Mr. Roemer and R&F move pursuant to 28 U.S.C. § 1404(a) to transfer venue to the Northern District of New York. Because I may exercise personal jurisdiction over defendants, venue is proper in this court. See 28 U.S.C. § 1391(a)(3). AFLI does not contest that venue and jurisdiction are also proper in the Northern District of New York. Therefore, I must determine whether "the transfer would serve the convenience of the parties, the convenience of the witnesses, and the interest of justice." Chemical Waste Management, Inc. v. Sims, 870 F. Supp. 870, 875 (N.D. Ill. 1994). As the moving parties, Mr. Roemer and R&F bear the burden of showing that the Northern District of New York "is clearly more convenient" than this district. Id. at 876 (citations omitted).
Mr. Roemer and R&F argue that New York would be a more convenient forum for the witnesses. A party seeking to transfer on this basis must list key witnesses to be called and describe their testimony. Id. Defendants state that "of the persons likely to be witnesses in this action, none are known to work or reside in the State of Illinois, and nearly all work or reside in Florida or New York." Roemer Aff. at P 12. They also specify the individuals involved in the events leading to the submission of the application for insurance coverage in Delaware. Id. at P 9. Defendants have, however, neglected to provide statements of witnesses' testimony. Thus this factor cannot militate in favor of transfer.
In his affidavit, PP 10, 12, Mr. Roemer declares that documents relevant to AFLI's application for worker's compensation coverage in Delaware "should be at [AFLI's] office in Florida" and are not in Illinois. Defendants have not demonstrated that they cannot bring the critical documents to this district. See Chemical Waste Management, 870 F. Supp. at 876. Accordingly, this factor does not support the motion to transfer.

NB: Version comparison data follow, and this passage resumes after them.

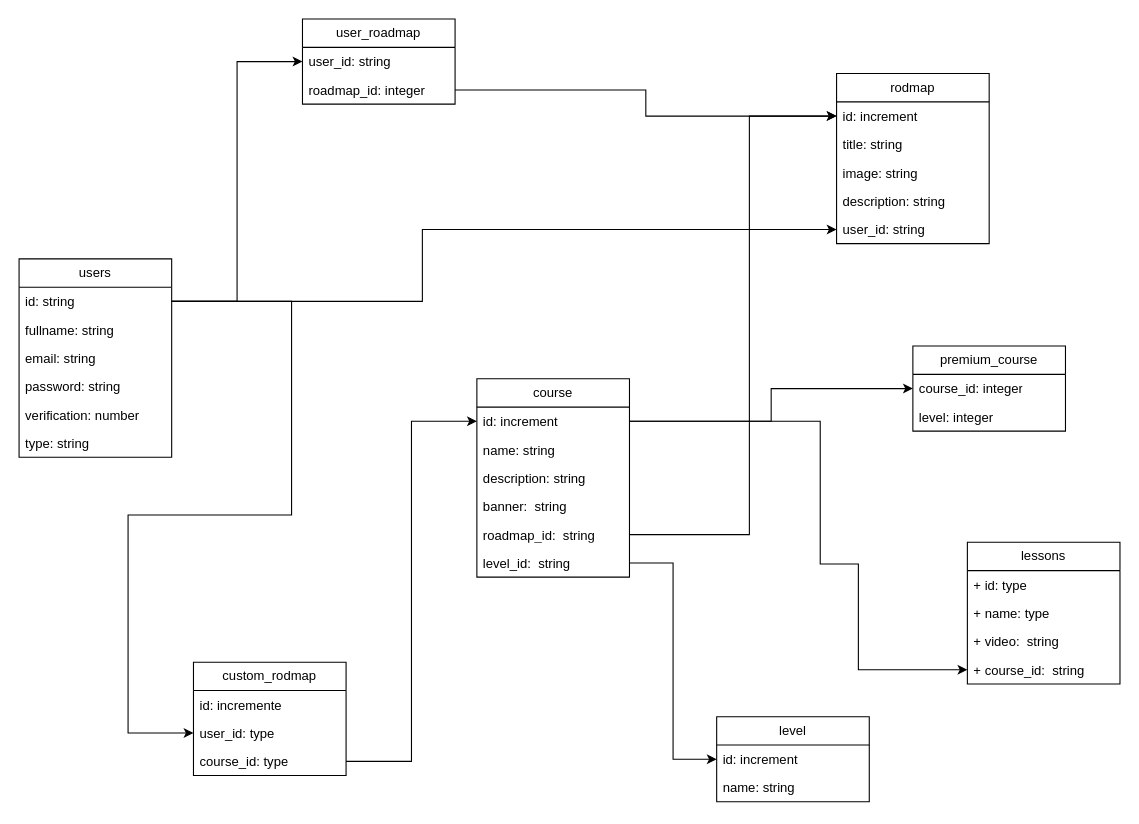
Before: sofidev-drawio.drawio in SofiDevOs/roadmap-frontend, a draw.io diagram. Source tidied: cells renumbered, new cells numbered last; positions are measured from the earlier drawing's top-left corner, leaving out a move shared by most shapes. Both pictures are drawn from the tidied source at 109%, with x=0, y=0 at pixel (19, 19).
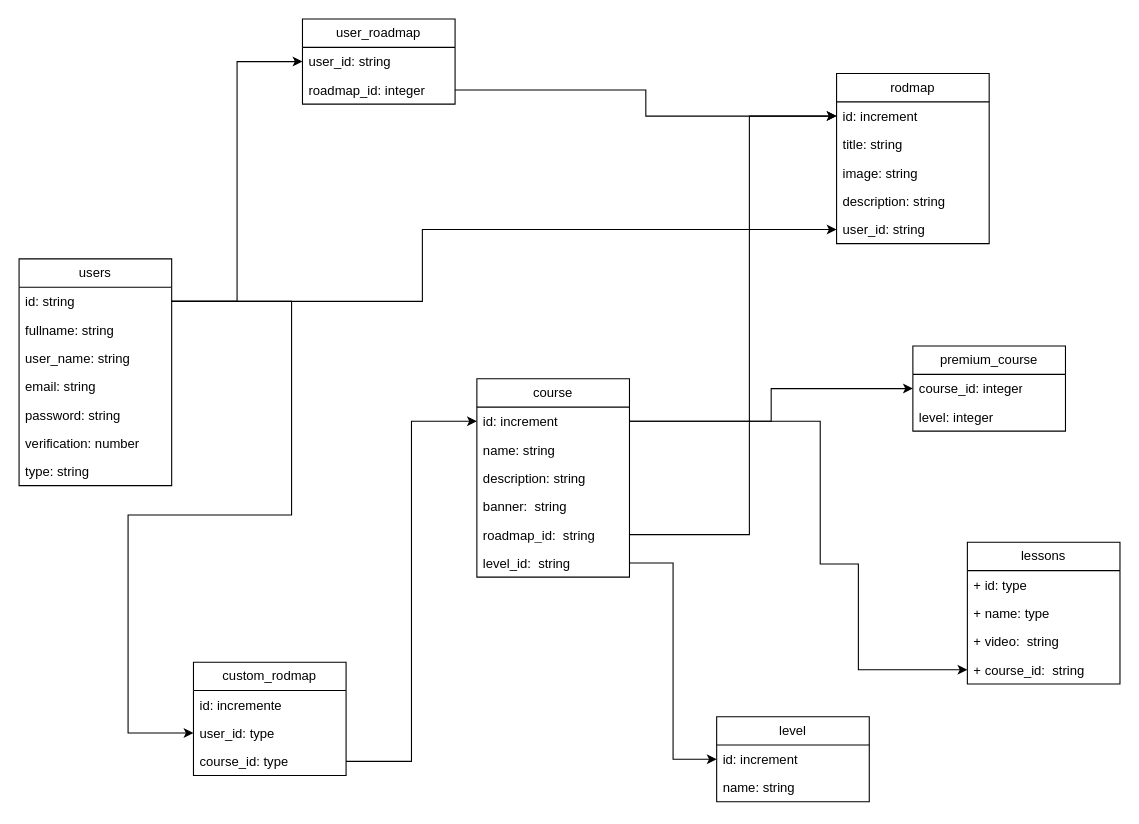
After the change.

Change to the diagram source:
```diff
@@
     <mxCell id="8" value="users" style="swimlane;fontStyle=0;horizontal=1;startSize=26;fillColor=none;whiteSpace=wrap;html=1;" parent="1" vertex="1">
-      <mxGeometry y="220" width="140" height="182" as="geometry" />
+      <mxGeometry y="220" width="140" height="208" as="geometry" />
     </mxCell>
@@
+    <mxCell id="49" value="user_name: string" style="text;strokeColor=none;fillColor=none;align=left;verticalAlign=top;spacingLeft=4;spacingRight=4;overflow=hidden;whiteSpace=wrap;html=1;" parent="8" vertex="1">
+      <mxGeometry y="78" width="140" height="26" as="geometry" />
+    </mxCell>
     <mxCell id="11" value="email: string" style="text;strokeColor=none;fillColor=none;align=left;verticalAlign=top;spacingLeft=4;spacingRight=4;overflow=hidden;whiteSpace=wrap;html=1;" parent="8" vertex="1">
-      <mxGeometry y="78" width="140" height="26" as="geometry" />
+      <mxGeometry y="104" width="140" height="26" as="geometry" />
     </mxCell>
     <mxCell id="12" value="password: string" style="text;strokeColor=none;fillColor=none;align=left;verticalAlign=top;spacingLeft=4;spacingRight=4;overflow=hidden;whiteSpace=wrap;html=1;" parent="8" vertex="1">
-      <mxGeometry y="104" width="140" height="26" as="geometry" />
+      <mxGeometry y="130" width="140" height="26" as="geometry" />
     </mxCell>
     <mxCell id="13" value="verification: number" style="text;strokeColor=none;fillColor=none;align=left;verticalAlign=top;spacingLeft=4;spacingRight=4;overflow=hidden;whiteSpace=wrap;html=1;" parent="8" vertex="1">
-      <mxGeometry y="130" width="140" height="26" as="geometry" />
+      <mxGeometry y="156" width="140" height="26" as="geometry" />
     </mxCell>
     <mxCell id="14" value="type: string" style="text;strokeColor=none;fillColor=none;align=left;verticalAlign=top;spacingLeft=4;spacingRight=4;overflow=hidden;whiteSpace=wrap;html=1;" parent="8" vertex="1">
-      <mxGeometry y="156" width="140" height="26" as="geometry" />
+      <mxGeometry y="182" width="140" height="26" as="geometry" />
     </mxCell>
```
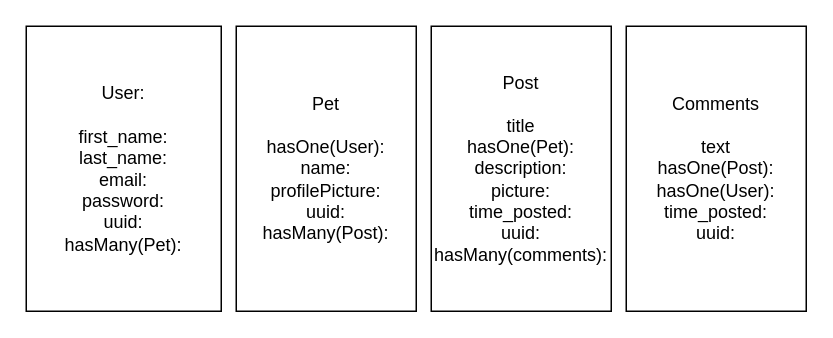
Earlier version of the draw.io diagram page "Models" (2 of 4) of .dio (eljayman/pet-feed). Source tidied: cells renumbered, new cells numbered last; positions are measured from the earlier drawing's top-left corner, leaving out a move shared by most shapes. Both pictures are drawn from the tidied source at 150%, with x=0, y=0 at pixel (26, 26).
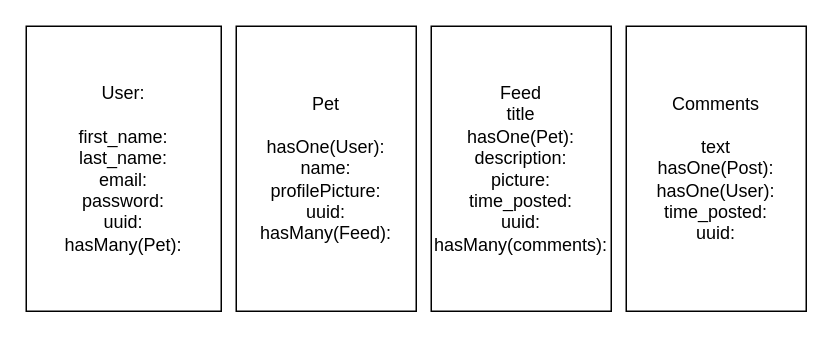
Above is the later version.

Change to the diagram source:
```diff
@@
 <mxGraphModel>
   <root>
     <mxCell id="0" />
     <mxCell id="1" parent="0" />
     <mxCell id="2" value="User:&lt;br&gt;&lt;br&gt;first_name:&lt;br&gt;last_name:&lt;br&gt;email:&lt;br&gt;password:&lt;br&gt;uuid:&lt;br&gt;hasMany(Pet):&lt;br&gt;" style="whiteSpace=wrap;html=1;" parent="1" vertex="1">
       <mxGeometry width="130" height="190" as="geometry" />
     </mxCell>
-    <mxCell id="3" value="Pet&lt;br&gt;&lt;br&gt;hasOne(User):&lt;br&gt;name:&lt;br&gt;profilePicture:&lt;br&gt;uuid:&lt;br&gt;hasMany(Post):" style="whiteSpace=wrap;html=1;" parent="1" vertex="1">
+    <mxCell id="3" value="Pet&lt;br&gt;&lt;br&gt;hasOne(User):&lt;br&gt;name:&lt;br&gt;profilePicture:&lt;br&gt;uuid:&lt;br&gt;hasMany(Feed):" style="whiteSpace=wrap;html=1;" parent="1" vertex="1">
       <mxGeometry x="140" width="120" height="190" as="geometry" />
     </mxCell>
-    <mxCell id="4" value="Post&lt;br&gt;&lt;br&gt;title&lt;br&gt;hasOne(Pet):&lt;br&gt;description:&lt;br&gt;picture:&lt;br&gt;time_posted:&lt;br&gt;uuid:&lt;br&gt;hasMany(comments):" style="whiteSpace=wrap;html=1;" parent="1" vertex="1">
+    <mxCell id="4" value="Feed&lt;br&gt;title&lt;br&gt;hasOne(Pet):&lt;br&gt;description:&lt;br&gt;picture:&lt;br&gt;time_posted:&lt;br&gt;uuid:&lt;br&gt;hasMany(comments):" style="whiteSpace=wrap;html=1;" parent="1" vertex="1">
       <mxGeometry x="270" width="120" height="190" as="geometry" />
     </mxCell>
     <mxCell id="5" value="Comments&lt;br&gt;&lt;br&gt;text&lt;br&gt;hasOne(Post):&lt;br&gt;hasOne(User):&lt;br&gt;time_posted:&lt;br&gt;uuid:" style="rounded=0;whiteSpace=wrap;html=1;" parent="1" vertex="1">
       <mxGeometry x="400" width="120" height="190" as="geometry" />
     </mxCell>
   </root>
 </mxGraphModel>
```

Defendants finally argue that none of the parties reside in Illinois. Mr. Roemer and R&F are in New York, Jardine's offices were in Michigan, and AFLI is in Florida. Nevertheless, AFLI apparently considers Illinois a more convenient forum. Therefore, a transfer for this reason would improperly "transform an inconvenience for one party into an inconvenience for the other party." Id. at 876 (citation omitted). Moreover, even if I found that this factor weighs in favor of transfer, this factor alone is not sufficient to find in defendants' favor. Mr. Roemer and R&F have not carried their burden of showing that the Northern District of New York clearly is a more convenient forum than the present one. Their motion to transfer is, therefore, denied.
For the foregoing reasons, Jardine's motion to dismiss is granted; and, Mr. Roemer and R&F's motion to dismiss or, in the alternative, to transfer is denied.
Elaine E. Bucklo
United States District Judge
Dated: September 10, 1996